That day may never come for him.

While Bennett has told his family that he’s retiring after the Paralympic Games Paris 2024, there’s always a chance he could make a comeback. And even if he stays retired, he loves the sport too much to quit it completely.

“The best way I can describe it is that I’m an archery addict. It’s who I am. I like to shoot,” Bennett said as he waited to board a flight to Santiago, Chile, to compete in the 2023 Parapan American Games. “You turn around and you look back, and you’re like, ‘Wow, I’ve been doing this a long time. I’ve had a chance to do some really cool stuff.’”

Bennett said he has tried to walk away from competing at the Paralympic level on several occasions, but the sport has called him back each time. The Surprise, Arizona, native is now in a position where he could reach another milestone only a few weeks after his 50th birthday.

Archers can qualify for the 2024 Paris Paralympics based on their results at the Parapan American Games. With a strong showing in Santiago, Bennett could secure his spot at his fifth Paralympics — which would be an accomplishment he admitted he couldn’t have imagined when he got started in the Para archery.

The archery competition began Nov. 19 in Santiago. Bennett competes for individual recurve gold on Nov. 22, while the mixed recurve team quarterfinals (and medal rounds if they advance) take place the day prior.

“I want to go to Paris. I want my family to see me shoot. It’s definitely on my mind in terms of that goal,” Bennett said. “But that’s not what I’m thinking about in prep for (the Parapan American Games).

Eric Bennett practices for the Paralympic Games Tokyo 2020 on Aug. 23, 2021 in Tokyo. (Photo by Joe Kusumoto)

“So if I think about that and think about those things that are outside of my control, it’ll affect my shooting and ultimately hurt my chances of making that goal. So right now, I’m focused on one arrow at a time, shooting the best possible arrows I can shoot and put up the best scores that I can. And I know if I do that, because I know what I’m capable of, I will win gold and I will secure my spot.”

Bennett and other members of the U.S. Para Archery Team recently spent several days at a training camp in Chula Vista, California, preparing for the Parapan American Games. While there, they tried to simulate different aspects of the tournament — including individual elimination rounds and mixed team rounds — so they knew what to expect in Santiago.

The American Para archery team is led by Bennett and two-time Paralympian Kevin Polish, a native of Carmichaels, Pennsylvania.

Bennett has worked as a physics and engineering teacher for 22 years. Coincidentally, he taught future four-time Olympic archer Brady Ellison in physics during his junior year of high school in the early 2000s.

As a teenager, Ellison was already making a name for himself in the tight-knit Arizona archery community.

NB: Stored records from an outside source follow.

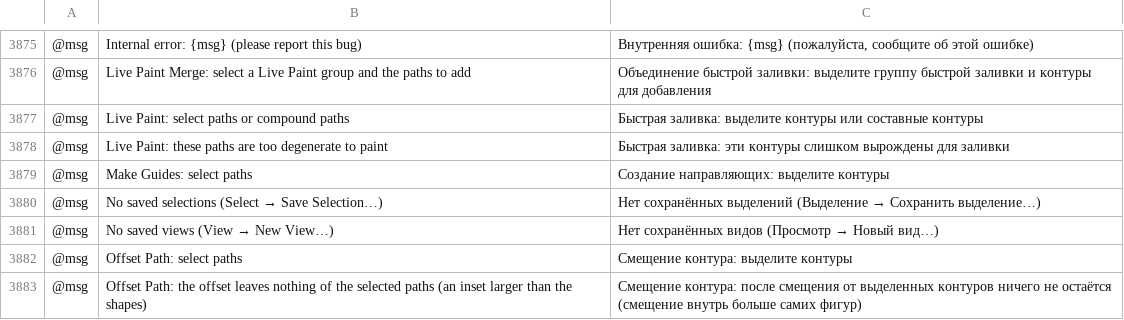
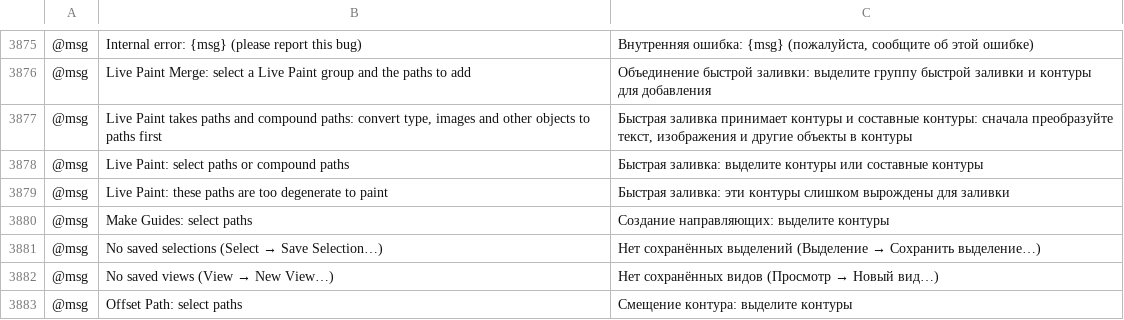
Before and after one commit to 0x-fork/vectorcraft, a TSV file: crates/ui-egui/src/i18n/ru.tsv, drawn as a sheet; only a part is shown, gaps mark what is left out; the shorter side is filled out with more unchanged rows; the diff names each change by its address in the sheet, - before the commit and + after, or states it on an @@ line.

```diff
--- a/crates/ui-egui/src/i18n/ru.tsv
+++ b/crates/ui-egui/src/i18n/ru.tsv
+row 3877: @msg | Live Paint takes paths and compound paths: convert type, images and other objects to paths first | Быстрая заливка принимает контуры и составные контуры: сначала преобразуйте текст, изображения и другие объекты в контуры
```
Also changed, not shown: crates/ui-egui/src/i18n/bg.tsv, crates/ui-egui/src/i18n/el.tsv, 28 other files.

Bennett and Ellison knew each other, and they ended up in the same classroom because Ellison’s family lived in the North Phoenix school district where Bennett taught.

“The interesting thing about that is I actually only had him for the first semester because he left to go be full-time resident athlete in Chula (Vista) beginning of the second semester,” Bennett said.

Ellison has gone on to win seven world titles as well as two Olympic silver medals and a bronze in archery.

There’s a chance that Ellison could compete in his fifth Olympics in Paris, followed by Bennett shooting at his fifth Paralympics a few days later. Like teacher, like student.

Regardless of what happens, Bennett insists the Paris Paralympics will be his “swan song.” He’ll continue to shoot and compete in archery tournaments, just in smaller events around Arizona.

Bennett joked he’s now old enough to shoot in the “old-guy division.” But he’s not ready to close the door entirely on him competing at the 2028 Los Angeles Paralympics at age 54.

“I won’t be actively training and pushing and being on the (U.S.) team and all the travel. I won’t be doing all the stuff I’m currently doing to maintain my scores and ability,” Bennett said. “But if I can somehow blow the dust off my bow and shoot a halfway decent score and somehow that gives me a chance to go to L.A., I would love to shoot on my home soil. That would be amazing.”